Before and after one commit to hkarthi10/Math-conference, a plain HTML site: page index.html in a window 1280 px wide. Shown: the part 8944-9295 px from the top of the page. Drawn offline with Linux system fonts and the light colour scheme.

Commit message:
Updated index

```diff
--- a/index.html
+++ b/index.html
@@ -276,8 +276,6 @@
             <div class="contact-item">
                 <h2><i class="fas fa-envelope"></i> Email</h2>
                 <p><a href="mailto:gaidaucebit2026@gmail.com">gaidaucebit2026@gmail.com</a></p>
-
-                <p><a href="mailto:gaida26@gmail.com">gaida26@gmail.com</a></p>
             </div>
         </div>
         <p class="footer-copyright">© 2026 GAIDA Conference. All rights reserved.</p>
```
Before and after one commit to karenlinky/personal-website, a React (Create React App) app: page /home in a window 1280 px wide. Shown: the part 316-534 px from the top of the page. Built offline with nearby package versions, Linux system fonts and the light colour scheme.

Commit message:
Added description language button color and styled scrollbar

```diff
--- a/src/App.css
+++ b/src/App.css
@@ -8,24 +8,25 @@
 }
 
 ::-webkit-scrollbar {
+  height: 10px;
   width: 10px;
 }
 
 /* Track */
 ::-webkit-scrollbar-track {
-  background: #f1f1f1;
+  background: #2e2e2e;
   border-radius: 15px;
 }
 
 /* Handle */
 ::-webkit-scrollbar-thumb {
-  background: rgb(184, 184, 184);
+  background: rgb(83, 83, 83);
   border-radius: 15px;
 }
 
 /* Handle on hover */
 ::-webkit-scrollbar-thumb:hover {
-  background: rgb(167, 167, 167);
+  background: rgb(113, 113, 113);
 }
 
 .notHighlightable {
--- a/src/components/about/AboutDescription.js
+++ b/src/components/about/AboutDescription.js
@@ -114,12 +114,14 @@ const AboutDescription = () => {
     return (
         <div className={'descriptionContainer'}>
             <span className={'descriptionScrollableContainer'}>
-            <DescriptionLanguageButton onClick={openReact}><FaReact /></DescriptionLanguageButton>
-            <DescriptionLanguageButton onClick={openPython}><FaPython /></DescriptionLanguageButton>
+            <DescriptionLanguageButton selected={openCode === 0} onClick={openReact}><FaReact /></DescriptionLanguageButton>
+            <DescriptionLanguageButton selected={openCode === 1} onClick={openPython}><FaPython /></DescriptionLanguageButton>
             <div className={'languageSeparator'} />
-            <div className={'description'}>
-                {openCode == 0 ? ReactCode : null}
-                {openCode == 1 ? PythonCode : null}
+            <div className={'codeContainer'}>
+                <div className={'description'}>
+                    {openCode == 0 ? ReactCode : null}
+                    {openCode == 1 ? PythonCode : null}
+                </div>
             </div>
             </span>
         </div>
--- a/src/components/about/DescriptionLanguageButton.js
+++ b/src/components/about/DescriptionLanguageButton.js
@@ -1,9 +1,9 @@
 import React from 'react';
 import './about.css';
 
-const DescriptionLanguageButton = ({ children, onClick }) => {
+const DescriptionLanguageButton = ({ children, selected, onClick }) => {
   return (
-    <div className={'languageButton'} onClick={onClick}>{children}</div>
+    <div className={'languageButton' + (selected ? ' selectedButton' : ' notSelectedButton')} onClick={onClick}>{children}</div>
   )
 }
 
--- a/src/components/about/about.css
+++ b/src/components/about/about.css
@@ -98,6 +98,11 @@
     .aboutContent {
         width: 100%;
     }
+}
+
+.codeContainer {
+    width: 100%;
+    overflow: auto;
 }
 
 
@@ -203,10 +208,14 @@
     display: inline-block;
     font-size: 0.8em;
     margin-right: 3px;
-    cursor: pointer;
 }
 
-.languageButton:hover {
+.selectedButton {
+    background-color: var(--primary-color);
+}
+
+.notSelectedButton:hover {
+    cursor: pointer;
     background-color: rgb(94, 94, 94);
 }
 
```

§ What you have to do
Copy out each line in the preceding records that contains "href".

§ Worked solution
                 <p><a href="mailto:gaidaucebit2026@gmail.com">gaidaucebit2026@gmail.com</a></p>
-                <p><a href="mailto:gaida26@gmail.com">gaida26@gmail.com</a></p>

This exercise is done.